Abcellera Biologics has created an AI-enabled platform to accelerate the development of antibody treatments
Credit: Abcellera

AbCellera Biologics has created an AI-enabled platform to accelerate the development of antibody treatments

Analysts’ targets suggest a 350-percent upside for the beaten-down Vancouver biotech

The stock: When I say that AbCellera Biologics’ stock (NASDAQ:ABCL) has flatlined, that’s an improvement in its condition. After tumbling 85 percent from their perhaps over-exuberant IPO price in December 2020, the Vancouver-based biotech’s shares appear to have found a floor over the past two months, at around US$9. So the question now is whether the early optimism surrounding the antibody discovery platform developer—which at least some analysts still cling to—was justified.

The drivers: Part of the answer can be discerned from AbCellera’s fourth-quarter and full-year results released on February 24. The company posted 2021 revenue of US$375 million, up 60 percent from US$233 million in 2020. Net earnings rose to US$153 million from US$119 million a year earlier. That gives AbCellera a price-to-earnings ratio of 19, something you’d expect more of a mature, cash-flowing blue chip than a startup founded a decade ago.

“In 2021 we made significant advancements in executing our long-term strategy by growing our portfolio, deepening our platform to unlock new modalities, and expanding our deal structures to add new ways to capture value,” president and CEO Carl Hansen said in announcing the results.

READ MORE: Entrepreneur Of The Year 2021 winner: Carl Hansen engineered AbCellera’s rise to biotech powerhouse

If there’s hesitancy around AbCellera, it’s because those revenues are lumpier than the financial statements let on. (That, and the markets recent disaffection with future-dated technology profits.) The company has created and continues to hone a platform for identifying natural antibodies that can be developed into drugs.

The drug candidates come from other developers as well as AbCellera’s own lineup of proprietary medications, such as bamlanivimab, a treatment for COVID-19 marketed in partnership with Eli Lilly & Co. (NYSE:LLY). The partners recently received U.S. emergency-use authorization for a second COVID drug, the similarly unpronounceable bebtelovimab, which targets the Omicron variant. But AbCellera’s reliance on COVID-related revenue may have become a millstone in investors’ eyes, now that the end of the pandemic could be in sight.

After adding 26 drug discovery programs in 2021, bringing its cumulative total to 78, the company must prove its platform’s utility in developing treatments for other, less faddish conditions, from cancer to visual impairment. Unfortunately, these are bound to roll out over longer timelines, so AbCellera will be hard pressed to maintain its torrid pace of growth into 2023.

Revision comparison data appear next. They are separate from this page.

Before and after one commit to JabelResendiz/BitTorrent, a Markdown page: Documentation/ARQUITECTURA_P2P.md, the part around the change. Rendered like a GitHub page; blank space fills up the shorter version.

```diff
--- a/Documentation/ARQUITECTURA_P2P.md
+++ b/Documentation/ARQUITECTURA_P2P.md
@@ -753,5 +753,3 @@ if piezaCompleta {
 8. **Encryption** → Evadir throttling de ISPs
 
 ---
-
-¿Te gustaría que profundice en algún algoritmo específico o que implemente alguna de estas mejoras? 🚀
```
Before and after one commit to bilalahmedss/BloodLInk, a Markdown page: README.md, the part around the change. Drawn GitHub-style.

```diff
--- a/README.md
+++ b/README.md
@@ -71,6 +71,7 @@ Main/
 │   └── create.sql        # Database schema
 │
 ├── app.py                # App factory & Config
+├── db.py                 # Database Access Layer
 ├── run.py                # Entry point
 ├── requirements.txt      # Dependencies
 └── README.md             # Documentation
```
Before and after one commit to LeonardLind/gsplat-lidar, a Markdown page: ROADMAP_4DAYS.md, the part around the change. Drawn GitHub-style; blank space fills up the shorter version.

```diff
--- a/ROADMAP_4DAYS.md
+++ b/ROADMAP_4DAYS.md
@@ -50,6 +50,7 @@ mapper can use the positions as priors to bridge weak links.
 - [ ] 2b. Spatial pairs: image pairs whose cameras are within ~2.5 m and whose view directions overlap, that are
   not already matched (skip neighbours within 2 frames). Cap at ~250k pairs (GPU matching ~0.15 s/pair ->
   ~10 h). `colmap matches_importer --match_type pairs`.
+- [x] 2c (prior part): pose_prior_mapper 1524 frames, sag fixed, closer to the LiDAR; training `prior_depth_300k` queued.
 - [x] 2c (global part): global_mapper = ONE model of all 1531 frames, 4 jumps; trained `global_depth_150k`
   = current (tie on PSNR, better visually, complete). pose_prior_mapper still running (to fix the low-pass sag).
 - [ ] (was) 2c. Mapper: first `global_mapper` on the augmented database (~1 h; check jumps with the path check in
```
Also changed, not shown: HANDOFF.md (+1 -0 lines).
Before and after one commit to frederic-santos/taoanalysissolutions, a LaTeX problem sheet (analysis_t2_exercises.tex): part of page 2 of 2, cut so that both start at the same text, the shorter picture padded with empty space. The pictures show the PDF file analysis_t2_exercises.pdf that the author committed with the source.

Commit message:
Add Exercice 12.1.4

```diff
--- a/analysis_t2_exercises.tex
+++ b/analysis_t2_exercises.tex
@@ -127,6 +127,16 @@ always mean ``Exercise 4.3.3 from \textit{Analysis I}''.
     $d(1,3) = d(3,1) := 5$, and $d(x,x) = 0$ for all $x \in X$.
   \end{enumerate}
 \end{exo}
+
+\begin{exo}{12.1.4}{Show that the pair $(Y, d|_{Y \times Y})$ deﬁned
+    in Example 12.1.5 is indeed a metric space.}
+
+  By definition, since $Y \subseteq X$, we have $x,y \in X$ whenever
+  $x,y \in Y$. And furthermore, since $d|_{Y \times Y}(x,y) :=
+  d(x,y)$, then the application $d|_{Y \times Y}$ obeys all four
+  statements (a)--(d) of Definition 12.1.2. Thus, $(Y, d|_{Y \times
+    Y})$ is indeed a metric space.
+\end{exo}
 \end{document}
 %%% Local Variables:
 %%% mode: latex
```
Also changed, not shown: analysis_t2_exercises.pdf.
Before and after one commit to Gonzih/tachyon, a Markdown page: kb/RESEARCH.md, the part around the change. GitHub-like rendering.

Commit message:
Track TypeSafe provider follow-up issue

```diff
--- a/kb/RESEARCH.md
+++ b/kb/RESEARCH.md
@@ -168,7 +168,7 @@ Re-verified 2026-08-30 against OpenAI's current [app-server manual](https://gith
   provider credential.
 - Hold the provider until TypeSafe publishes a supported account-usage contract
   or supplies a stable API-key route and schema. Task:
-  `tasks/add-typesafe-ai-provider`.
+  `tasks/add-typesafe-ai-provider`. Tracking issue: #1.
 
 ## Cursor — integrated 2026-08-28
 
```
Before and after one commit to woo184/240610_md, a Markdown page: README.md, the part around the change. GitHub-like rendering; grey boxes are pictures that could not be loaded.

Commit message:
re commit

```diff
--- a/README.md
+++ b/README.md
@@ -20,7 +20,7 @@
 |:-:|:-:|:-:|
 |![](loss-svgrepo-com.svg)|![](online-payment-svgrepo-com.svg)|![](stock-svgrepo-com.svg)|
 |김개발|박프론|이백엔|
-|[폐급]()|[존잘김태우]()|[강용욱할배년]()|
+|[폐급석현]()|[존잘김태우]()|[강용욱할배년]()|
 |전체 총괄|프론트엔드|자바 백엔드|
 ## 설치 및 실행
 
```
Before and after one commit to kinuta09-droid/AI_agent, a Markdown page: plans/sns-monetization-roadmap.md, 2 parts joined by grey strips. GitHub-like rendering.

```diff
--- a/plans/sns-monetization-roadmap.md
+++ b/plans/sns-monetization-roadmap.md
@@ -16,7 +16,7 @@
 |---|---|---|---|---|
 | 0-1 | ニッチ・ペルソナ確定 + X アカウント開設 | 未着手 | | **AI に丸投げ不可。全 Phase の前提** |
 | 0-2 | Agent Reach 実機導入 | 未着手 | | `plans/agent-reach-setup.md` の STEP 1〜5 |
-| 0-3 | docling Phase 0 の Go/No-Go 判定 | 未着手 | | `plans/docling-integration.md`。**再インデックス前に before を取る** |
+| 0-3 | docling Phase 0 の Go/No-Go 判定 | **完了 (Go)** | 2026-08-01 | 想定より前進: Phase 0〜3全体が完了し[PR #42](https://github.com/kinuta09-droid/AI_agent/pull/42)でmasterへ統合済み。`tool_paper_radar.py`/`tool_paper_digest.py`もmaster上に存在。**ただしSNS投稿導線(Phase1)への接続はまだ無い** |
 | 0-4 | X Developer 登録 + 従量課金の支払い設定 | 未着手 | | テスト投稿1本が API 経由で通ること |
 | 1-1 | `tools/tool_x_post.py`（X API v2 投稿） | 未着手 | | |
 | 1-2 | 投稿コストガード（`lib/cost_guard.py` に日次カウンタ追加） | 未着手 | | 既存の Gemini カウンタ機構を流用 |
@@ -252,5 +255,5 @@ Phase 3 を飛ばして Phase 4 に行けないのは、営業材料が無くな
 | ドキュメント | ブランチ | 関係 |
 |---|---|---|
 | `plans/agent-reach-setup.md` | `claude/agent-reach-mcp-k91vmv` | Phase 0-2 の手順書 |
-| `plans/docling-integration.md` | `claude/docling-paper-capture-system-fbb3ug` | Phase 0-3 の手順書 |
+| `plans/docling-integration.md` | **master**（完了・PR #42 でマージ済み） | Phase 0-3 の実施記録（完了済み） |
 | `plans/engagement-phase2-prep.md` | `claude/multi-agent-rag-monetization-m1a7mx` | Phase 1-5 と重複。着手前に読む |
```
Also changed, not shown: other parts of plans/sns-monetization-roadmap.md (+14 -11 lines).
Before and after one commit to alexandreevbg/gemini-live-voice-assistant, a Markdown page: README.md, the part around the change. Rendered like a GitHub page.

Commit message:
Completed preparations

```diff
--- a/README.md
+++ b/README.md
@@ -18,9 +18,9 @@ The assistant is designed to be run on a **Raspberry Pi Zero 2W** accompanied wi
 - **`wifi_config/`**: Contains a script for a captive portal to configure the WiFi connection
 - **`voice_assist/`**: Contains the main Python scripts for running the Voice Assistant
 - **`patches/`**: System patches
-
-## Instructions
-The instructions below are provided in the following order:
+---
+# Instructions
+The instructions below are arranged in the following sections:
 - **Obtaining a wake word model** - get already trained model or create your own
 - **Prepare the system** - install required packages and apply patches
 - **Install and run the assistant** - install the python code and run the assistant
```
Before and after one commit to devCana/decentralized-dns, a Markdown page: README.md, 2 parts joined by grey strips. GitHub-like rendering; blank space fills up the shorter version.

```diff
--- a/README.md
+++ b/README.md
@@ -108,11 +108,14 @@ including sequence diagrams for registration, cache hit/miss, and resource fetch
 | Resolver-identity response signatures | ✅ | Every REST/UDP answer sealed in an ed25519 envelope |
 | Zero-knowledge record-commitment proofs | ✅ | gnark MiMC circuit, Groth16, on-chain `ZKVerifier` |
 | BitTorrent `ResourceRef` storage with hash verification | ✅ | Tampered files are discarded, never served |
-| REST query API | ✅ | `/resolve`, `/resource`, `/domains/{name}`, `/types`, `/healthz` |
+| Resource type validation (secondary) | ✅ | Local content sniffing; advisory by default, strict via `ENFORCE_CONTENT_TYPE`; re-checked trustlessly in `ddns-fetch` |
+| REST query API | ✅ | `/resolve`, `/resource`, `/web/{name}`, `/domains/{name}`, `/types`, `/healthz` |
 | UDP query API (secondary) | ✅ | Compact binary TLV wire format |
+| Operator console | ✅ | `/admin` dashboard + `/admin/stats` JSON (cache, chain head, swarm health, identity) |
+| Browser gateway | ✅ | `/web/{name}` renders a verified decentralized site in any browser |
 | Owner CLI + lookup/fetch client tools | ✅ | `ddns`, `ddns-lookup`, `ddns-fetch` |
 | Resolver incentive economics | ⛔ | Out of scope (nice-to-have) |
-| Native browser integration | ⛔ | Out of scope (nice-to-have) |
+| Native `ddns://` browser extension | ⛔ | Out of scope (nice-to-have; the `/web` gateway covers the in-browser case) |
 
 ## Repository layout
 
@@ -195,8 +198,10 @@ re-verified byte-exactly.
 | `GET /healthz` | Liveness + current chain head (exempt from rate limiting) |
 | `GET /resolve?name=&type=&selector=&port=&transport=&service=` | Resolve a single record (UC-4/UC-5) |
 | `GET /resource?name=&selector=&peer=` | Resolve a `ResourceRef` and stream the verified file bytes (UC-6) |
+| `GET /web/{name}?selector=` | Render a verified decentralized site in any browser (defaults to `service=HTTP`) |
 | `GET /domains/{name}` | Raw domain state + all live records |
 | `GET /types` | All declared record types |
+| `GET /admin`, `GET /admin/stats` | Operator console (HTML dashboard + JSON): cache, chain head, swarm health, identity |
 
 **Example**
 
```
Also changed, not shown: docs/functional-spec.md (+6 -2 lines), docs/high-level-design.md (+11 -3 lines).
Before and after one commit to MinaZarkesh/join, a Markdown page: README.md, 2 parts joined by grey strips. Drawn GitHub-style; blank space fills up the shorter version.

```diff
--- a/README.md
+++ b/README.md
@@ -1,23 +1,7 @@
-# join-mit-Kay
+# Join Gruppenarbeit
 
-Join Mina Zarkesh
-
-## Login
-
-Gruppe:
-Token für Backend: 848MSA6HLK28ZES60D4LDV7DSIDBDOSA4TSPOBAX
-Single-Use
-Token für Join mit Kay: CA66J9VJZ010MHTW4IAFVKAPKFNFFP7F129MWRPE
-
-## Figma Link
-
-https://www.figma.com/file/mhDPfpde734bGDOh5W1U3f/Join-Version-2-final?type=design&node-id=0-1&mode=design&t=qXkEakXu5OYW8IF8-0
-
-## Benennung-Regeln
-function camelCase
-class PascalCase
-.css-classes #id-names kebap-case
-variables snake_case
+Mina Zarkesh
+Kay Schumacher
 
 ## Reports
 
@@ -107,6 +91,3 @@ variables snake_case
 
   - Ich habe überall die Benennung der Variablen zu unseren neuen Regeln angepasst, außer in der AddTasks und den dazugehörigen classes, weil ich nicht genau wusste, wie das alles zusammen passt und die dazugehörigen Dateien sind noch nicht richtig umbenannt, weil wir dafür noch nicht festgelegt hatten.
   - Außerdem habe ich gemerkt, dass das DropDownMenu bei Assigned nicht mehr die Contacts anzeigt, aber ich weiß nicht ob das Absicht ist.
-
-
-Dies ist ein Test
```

Word on the street: Credit Suisse, one of AbCellera’s more bullish followers, bumped up its target price to US$40 from US$39 with an “outperform” rating on Friday. The consensus price target among analysts is US$37.63, implying a 12-month upside in the neighbourhood of 350 percent.

Coming and going: Shares of Vancouver-based Standard Lithium (TSXV, NYSE:SLI) have stabilized following the release of two short sellers’ reports in the space of three months. The latest attack, by Hindenburg Research in early February, claimed that Standard had overhyped its direct lithium extraction technology, initial patents for which were rejected. Standard’s shares fell 27 percent the day the report was released but had partly recovered to $7.96 on the TSX Venture exchange as of Tuesday.